# [TASK REQUIREMENTS]
Number of lines with the string "that" in the entries below: report it, and nothing besides.
***** DATA EXTRACT
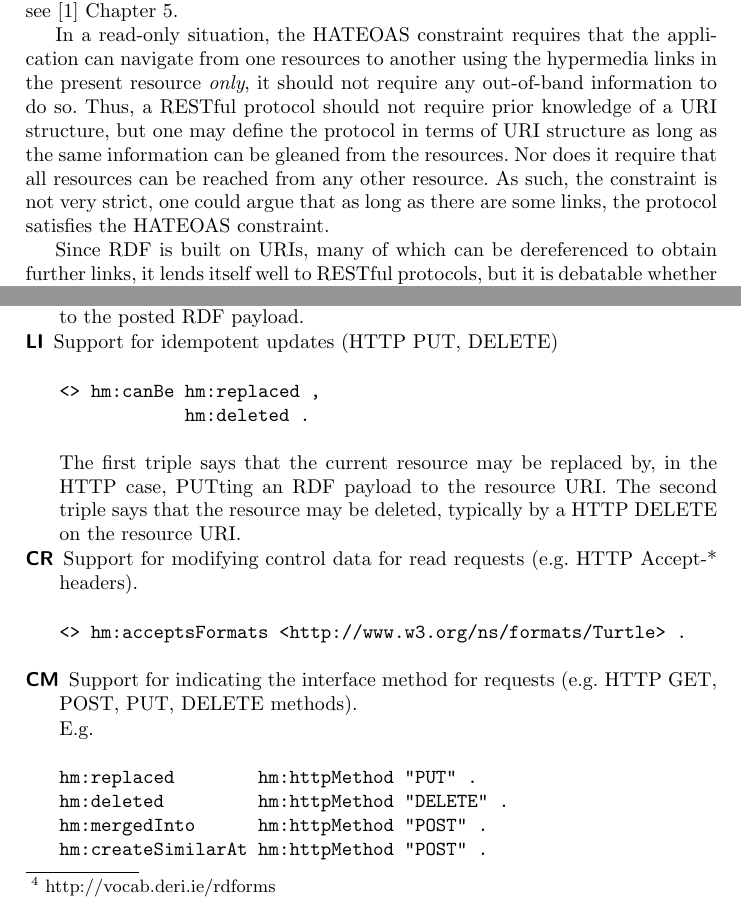
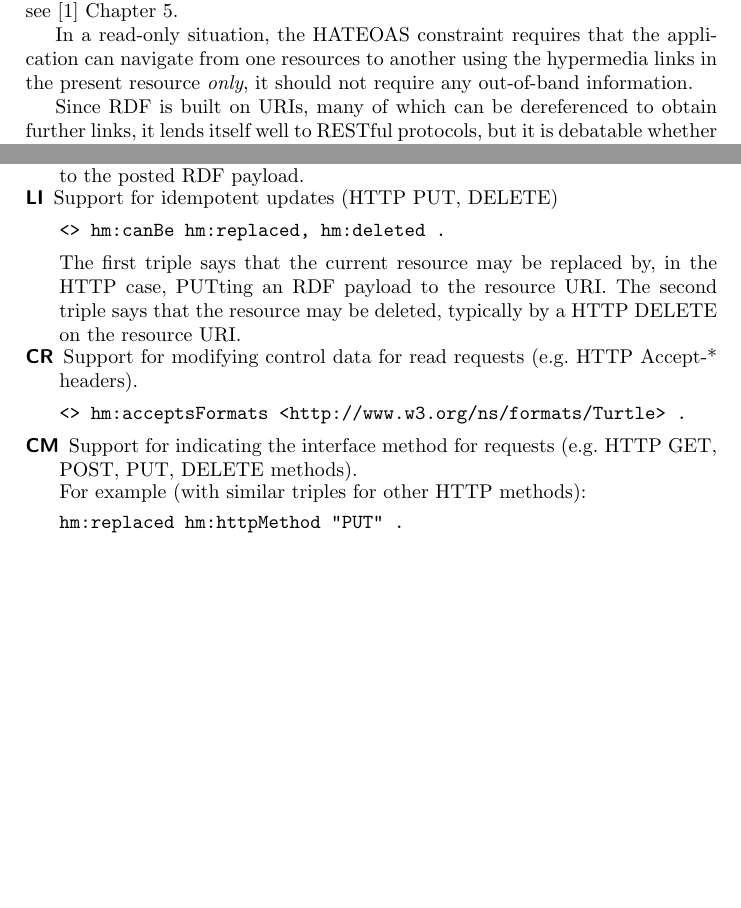
Before and after one commit to kjetilk/phd, a LaTeX paper (eswc-2012/workshop2.tex): two parts of pages 2 and 3 of 5 before the commit and two parts of pages 2 and 3 of 4 after it, joined at a grey line, cut so that both start at the same text, the shorter picture padded with empty space. Compiled offline with pdfLaTeX; a missing bibliography style is replaced by a similar one.

Commit message:
trim paragraph about URI structure trim triples
git-svn-id: https://svn.ifi.uio.no/repos/users/kjekje-phd@148 43ef1190-90fd-4dd7-a769-d0121f02b80e

```diff
--- a/eswc-2012/workshop2.tex
+++ b/eswc-2012/workshop2.tex
@@ -75,13 +75,7 @@ the REST architectural style, see
 In a read-only situation, the HATEOAS constraint requires that the
 application can navigate from one resources to another using the
 hypermedia links in the present resource \emph{only}, it should not
-require any out-of-band information to do so. Thus, a RESTful protocol
-should not require prior knowledge of a URI structure, but one may
-define the protocol in terms of URI structure as long as the same
-information can be gleaned from the resources. Nor does it require
-that all resources can be reached from any other resource. As such,
-the constraint is not very strict, one could argue that as long as
-there are some links, the protocol satisfies the HATEOAS constraint.
+require any out-of-band information.
 
 Since RDF is built on URIs, many of which can be dereferenced to
 obtain further links, it lends itself well to RESTful protocols, but
@@ -172,13 +165,9 @@ DELETE on the resource URI.
 \item[\textsf{CM}] Support for indicating the interface method for requests
   (e.g. HTTP GET, POST, PUT, DELETE methods).
 
-E.g.
-
+For example (with similar triples for other HTTP methods):
 \begin{verbatim}
-hm:replaced        hm:httpMethod "PUT" .
-hm:deleted         hm:httpMethod "DELETE" .
-hm:mergedInto      hm:httpMethod "POST" .
-hm:createSimilarAt hm:httpMethod "POST" .
+hm:replaced hm:httpMethod "PUT" .
 \end{verbatim}
 
 \end{description}
```
Also changed, not shown: eswc-2012/workshop2.tex (3 more changed lines).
**********
# [ANSWER BOX]
4